◆ What to produce: Check each line of the records for "pervazi"; collect those that have it.

--------------------------------------------------

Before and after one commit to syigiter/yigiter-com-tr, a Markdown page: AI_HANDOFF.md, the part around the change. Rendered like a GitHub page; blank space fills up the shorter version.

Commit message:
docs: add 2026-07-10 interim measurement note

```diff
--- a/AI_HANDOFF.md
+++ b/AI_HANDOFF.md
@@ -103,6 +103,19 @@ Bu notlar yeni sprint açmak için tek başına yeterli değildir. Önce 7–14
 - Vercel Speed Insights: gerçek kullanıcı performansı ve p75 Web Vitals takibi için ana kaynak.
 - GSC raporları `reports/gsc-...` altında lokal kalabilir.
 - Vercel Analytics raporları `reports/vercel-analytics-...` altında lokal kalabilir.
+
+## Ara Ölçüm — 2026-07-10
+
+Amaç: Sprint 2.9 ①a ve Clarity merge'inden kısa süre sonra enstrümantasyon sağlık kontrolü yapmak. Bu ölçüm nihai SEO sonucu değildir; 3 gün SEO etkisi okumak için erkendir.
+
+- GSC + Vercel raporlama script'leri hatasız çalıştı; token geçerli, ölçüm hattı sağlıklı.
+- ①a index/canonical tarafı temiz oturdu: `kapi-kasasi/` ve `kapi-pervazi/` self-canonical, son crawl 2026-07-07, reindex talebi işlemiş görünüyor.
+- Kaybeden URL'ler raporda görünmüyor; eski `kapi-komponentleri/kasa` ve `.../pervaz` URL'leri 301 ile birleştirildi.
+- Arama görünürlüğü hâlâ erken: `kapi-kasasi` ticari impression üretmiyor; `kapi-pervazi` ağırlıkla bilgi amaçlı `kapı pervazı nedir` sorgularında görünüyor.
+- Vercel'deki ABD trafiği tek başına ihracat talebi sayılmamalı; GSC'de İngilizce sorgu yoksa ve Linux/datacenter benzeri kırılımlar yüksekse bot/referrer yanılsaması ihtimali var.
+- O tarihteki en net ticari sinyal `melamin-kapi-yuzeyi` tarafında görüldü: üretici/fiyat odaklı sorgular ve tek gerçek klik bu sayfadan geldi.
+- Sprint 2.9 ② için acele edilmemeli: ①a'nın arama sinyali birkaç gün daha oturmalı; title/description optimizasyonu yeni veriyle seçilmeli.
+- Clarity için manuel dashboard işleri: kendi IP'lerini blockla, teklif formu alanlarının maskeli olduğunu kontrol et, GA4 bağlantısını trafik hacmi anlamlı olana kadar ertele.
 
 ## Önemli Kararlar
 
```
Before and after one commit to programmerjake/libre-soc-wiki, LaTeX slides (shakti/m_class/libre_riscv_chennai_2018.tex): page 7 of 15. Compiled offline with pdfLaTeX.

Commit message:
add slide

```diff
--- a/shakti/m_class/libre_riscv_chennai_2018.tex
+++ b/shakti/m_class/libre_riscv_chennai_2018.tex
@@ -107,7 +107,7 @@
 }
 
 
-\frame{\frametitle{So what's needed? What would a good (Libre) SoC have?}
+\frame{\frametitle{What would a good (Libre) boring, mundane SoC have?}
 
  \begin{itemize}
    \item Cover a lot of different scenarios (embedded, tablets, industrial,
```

--------------------------------------------------

◆ Answer area:
+- ①a index/canonical tarafı temiz oturdu: `kapi-kasasi/` ve `kapi-pervazi/` self-canonical, son crawl 2026-07-07, reindex talebi işlemiş görünüyor.
+- Arama görünürlüğü hâlâ erken: `kapi-kasasi` ticari impression üretmiyor; `kapi-pervazi` ağırlıkla bilgi amaçlı `kapı pervazı nedir` sorgularında görünüyor.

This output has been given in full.